China Spotlight: Drone use in AgriTech
From loss adjusting, enabling prevention based natural catastrophe cover and crop dusting (the remote spraying of insecticides and fertilizers), low cost drones are breathing new life into rural China’s farms. The number of drones used on China’s farms has grown from about 500 in 2014 to over 8,000 by the end of 2016. Additionally, the fact that 70% of the world’s commercial drones are already manufactured in Shenzhen only bolsters the opportunity and several property insurers are pioneering the effort with multiple use caes including:
1. Crop Monitoring
The use of satellite images has long enabled insurers and re-insurers to model natcat losses and assess the risk to individual locations and entire portfolios. One of the most active programes is this space is Swiss Re’s Opti Crop, a web-based portal that helps farmers compare information about the state of their crops against regional benchmarks. Swiss Re is also combining it’s weather index product with a satellite-based flood parametric product to assesses agricultural claims based on triggers from satellite and meteorological data ultimately allowing provincial governments to access financing for post-disaster reconstruction and relief. The use of hand held drones can also perform basic crop monitoring functions whilst simultaneously activating precision agriculture by enabling the dispersal of fertilizer, pesticides and herbicides in addition to using water more efficiently.
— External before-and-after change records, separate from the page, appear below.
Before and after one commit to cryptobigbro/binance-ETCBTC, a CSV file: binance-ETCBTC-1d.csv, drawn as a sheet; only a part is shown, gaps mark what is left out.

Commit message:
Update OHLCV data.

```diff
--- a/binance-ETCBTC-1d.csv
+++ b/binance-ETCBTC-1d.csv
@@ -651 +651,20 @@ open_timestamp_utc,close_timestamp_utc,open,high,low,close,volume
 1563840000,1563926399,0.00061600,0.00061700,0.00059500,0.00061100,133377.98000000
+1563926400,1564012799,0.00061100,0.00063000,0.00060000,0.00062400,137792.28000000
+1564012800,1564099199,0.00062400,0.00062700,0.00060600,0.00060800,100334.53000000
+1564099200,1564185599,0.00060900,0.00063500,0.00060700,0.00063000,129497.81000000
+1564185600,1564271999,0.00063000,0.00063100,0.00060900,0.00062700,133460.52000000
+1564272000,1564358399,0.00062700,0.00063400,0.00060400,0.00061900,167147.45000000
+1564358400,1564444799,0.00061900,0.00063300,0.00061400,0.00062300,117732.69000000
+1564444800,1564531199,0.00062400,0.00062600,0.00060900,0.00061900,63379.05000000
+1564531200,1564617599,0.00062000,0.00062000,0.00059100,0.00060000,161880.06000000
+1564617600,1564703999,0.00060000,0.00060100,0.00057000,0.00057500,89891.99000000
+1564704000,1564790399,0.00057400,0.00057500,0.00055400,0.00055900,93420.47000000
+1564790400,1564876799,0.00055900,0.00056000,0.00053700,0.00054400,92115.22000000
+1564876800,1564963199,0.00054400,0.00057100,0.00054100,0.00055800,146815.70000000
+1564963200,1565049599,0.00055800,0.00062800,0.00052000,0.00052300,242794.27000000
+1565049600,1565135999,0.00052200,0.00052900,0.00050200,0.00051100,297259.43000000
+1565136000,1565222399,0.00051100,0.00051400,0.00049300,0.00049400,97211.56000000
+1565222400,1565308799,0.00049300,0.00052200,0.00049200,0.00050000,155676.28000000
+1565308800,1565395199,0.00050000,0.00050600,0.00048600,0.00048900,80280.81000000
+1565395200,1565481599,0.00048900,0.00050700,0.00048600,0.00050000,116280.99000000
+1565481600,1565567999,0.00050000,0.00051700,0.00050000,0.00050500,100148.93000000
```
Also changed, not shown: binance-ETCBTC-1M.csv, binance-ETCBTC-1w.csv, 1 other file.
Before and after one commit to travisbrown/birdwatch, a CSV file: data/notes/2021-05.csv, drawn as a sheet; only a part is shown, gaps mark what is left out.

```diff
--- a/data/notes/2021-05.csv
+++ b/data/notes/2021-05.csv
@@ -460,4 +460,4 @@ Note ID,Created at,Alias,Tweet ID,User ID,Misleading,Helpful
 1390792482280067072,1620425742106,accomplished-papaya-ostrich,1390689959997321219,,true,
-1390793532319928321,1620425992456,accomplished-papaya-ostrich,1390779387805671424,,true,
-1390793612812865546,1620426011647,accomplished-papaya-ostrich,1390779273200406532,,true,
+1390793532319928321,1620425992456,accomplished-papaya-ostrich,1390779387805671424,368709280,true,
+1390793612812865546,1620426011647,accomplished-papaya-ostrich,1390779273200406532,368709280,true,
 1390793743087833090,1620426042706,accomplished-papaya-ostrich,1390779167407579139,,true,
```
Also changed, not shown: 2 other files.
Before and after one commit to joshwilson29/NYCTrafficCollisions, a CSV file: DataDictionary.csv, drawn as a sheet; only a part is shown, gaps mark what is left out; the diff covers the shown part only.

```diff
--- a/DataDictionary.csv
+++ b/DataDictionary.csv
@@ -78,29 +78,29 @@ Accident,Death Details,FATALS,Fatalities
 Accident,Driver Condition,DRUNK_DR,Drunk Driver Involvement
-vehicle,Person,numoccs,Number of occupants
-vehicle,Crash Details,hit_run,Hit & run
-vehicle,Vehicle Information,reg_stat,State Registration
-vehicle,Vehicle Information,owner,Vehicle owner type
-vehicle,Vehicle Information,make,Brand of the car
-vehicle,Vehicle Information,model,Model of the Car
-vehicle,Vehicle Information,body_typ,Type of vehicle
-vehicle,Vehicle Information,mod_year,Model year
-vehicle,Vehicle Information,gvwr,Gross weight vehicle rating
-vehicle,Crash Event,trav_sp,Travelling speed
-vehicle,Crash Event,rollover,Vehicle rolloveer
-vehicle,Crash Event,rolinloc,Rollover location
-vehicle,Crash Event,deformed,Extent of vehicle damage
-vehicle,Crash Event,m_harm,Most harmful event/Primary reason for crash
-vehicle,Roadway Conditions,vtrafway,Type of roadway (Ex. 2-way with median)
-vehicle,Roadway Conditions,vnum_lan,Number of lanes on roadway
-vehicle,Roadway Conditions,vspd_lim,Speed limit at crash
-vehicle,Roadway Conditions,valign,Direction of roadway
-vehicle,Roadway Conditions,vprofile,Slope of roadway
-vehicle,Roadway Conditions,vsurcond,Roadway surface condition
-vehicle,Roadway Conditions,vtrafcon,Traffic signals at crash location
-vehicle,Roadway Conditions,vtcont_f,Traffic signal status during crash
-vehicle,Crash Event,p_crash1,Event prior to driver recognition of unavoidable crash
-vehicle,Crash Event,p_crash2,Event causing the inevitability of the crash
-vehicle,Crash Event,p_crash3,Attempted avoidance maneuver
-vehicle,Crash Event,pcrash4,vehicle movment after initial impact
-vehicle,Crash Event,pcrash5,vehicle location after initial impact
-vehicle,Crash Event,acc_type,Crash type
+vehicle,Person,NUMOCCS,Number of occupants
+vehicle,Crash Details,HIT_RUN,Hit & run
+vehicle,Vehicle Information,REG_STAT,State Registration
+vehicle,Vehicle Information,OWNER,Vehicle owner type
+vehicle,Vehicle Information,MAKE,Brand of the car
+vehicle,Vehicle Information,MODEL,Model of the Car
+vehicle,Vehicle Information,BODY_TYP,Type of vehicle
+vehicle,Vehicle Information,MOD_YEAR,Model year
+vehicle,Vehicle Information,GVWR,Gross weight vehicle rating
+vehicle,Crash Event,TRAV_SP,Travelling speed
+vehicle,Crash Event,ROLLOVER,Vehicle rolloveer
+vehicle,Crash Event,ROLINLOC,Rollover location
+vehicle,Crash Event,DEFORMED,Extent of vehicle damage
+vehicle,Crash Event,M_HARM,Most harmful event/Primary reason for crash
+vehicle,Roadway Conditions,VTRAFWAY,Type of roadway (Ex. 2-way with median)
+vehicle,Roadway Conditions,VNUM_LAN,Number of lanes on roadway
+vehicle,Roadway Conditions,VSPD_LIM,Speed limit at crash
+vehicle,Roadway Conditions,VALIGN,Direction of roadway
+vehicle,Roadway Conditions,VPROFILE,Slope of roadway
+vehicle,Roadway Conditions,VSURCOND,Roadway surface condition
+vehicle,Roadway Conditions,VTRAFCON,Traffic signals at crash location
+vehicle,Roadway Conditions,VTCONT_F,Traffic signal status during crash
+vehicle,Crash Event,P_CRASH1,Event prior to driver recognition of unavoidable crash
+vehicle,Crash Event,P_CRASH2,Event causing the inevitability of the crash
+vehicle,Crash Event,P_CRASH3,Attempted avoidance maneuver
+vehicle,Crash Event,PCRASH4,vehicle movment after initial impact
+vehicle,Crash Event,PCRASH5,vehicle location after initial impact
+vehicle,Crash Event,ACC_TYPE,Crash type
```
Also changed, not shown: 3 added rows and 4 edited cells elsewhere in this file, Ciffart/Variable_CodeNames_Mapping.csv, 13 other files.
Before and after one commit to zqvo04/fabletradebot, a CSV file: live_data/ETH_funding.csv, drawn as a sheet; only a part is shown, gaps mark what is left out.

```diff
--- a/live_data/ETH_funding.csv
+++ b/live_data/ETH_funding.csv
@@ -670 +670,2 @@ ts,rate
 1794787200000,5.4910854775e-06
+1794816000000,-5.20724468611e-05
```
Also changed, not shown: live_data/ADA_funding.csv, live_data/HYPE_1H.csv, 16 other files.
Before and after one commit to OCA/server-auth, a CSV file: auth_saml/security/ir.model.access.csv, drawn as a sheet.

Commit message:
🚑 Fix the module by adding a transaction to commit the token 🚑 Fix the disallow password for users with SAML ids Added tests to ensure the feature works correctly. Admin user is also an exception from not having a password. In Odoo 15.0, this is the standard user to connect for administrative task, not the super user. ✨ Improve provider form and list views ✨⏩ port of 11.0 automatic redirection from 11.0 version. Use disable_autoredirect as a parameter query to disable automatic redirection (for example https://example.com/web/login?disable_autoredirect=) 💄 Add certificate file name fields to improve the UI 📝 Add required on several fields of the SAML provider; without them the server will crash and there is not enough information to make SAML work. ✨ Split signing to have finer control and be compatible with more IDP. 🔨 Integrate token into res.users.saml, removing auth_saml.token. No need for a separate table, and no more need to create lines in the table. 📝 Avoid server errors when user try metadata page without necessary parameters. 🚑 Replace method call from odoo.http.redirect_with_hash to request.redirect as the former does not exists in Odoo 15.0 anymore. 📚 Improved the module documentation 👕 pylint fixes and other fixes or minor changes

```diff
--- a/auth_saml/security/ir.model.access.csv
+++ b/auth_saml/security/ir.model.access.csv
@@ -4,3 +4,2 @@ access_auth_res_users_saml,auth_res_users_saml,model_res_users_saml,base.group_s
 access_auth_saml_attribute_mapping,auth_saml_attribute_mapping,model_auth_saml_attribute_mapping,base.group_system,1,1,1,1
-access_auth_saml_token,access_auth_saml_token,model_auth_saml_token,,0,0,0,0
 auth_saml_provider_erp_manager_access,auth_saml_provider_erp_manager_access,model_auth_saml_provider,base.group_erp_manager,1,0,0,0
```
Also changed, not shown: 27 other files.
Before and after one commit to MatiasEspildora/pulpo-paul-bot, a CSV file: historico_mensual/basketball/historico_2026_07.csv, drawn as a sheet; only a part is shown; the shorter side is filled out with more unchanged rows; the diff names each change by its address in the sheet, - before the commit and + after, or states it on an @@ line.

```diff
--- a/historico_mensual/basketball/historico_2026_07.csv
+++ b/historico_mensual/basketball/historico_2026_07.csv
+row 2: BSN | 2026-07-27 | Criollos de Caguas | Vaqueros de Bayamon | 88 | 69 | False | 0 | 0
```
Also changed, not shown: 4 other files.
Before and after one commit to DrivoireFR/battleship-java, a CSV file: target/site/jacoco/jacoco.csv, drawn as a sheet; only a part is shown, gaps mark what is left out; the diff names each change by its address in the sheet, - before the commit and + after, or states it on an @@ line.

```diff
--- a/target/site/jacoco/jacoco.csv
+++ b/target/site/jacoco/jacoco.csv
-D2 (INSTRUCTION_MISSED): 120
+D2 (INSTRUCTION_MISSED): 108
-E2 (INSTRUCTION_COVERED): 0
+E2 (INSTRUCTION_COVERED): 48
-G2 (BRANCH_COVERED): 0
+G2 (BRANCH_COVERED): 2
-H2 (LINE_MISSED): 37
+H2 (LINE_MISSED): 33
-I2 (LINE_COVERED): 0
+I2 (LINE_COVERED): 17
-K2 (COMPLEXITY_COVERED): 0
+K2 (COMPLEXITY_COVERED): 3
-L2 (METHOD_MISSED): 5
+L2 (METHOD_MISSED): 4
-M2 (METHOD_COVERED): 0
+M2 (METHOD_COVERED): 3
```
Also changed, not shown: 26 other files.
2. Loss Adjusting
The ability to assess damage caused by natural disasters is currently being enabled through the use of satellite imagery that can prioritize field visits and simplify claims processing in the aftermath of a disaster. However the addition of low altitude drones can augment satellite data by validating claims in addition to delivering search and rescue functions.
China United Insurance tested out 12 new Unmanned Aerial Vehicles (UAV) and related handheld devices designed for agricultural insurance surveying. Specifically, these drones are deployed for the purpose of catastrophe modeling, damage appraisal and claims settlement. This second batch of UAVs is a result of the innovation laboratory jointly funded by China United Insurance and the China Agricultural Information Technology Research Center.
Not to be outdone, China’s largest agricultural insurer, PICC, is also using drones with remote sensing technology to help it appraise damage and settle claims with Chinese farmers. In 2015, when an infamous warehouse explosion devastated the port city of Tianjin, PICC turned to used drones to analyse and estimate the extent of the damage for Volkswagen. Developed in conjunction with the IRSA (Institute of Remote Sensing Applications), the PICC drone is the most advanced unmanned aerial vehicle for civilian use in China and in addition to drones, next-generation handheld devices for agricultural insurance surveys are nearing completion which will further enable data transfer from claimants to China United’s regional branches.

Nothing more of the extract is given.